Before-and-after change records

━━━━━━━━

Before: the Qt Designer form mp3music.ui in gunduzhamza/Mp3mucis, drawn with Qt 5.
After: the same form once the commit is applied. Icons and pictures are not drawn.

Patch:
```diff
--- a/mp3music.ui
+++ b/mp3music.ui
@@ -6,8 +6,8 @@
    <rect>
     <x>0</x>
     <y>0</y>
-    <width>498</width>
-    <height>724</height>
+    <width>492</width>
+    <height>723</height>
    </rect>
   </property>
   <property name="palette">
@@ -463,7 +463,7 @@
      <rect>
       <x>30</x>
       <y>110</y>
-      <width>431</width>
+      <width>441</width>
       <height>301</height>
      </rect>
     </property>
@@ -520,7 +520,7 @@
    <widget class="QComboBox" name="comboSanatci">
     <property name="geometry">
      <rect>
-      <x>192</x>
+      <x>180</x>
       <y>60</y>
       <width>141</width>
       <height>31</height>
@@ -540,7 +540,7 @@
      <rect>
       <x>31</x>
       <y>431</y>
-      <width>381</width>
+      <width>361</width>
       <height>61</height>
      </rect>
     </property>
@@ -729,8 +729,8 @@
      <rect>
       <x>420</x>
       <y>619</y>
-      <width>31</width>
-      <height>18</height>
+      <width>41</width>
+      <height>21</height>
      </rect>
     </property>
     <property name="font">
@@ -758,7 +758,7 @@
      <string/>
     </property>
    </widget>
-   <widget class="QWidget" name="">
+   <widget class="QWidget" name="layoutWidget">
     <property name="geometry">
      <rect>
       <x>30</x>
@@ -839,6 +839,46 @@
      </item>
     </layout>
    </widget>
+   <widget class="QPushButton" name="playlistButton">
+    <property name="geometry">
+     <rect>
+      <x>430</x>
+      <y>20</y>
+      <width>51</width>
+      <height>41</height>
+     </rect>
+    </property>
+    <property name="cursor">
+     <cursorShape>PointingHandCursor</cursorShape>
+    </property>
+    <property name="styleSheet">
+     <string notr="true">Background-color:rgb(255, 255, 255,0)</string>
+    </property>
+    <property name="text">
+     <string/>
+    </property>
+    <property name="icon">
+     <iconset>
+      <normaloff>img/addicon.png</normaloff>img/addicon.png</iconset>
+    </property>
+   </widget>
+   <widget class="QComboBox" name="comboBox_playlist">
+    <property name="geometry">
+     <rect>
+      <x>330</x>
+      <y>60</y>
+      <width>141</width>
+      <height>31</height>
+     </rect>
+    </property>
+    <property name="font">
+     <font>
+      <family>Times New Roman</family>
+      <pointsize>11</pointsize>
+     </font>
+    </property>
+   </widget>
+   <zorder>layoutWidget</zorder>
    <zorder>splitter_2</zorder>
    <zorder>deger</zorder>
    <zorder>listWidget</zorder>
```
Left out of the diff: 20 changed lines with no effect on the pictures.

━━━━━━━━

**Assigned task**
Count how many lines above hold the word "width", then reply with that number alone.

**Task solution**
11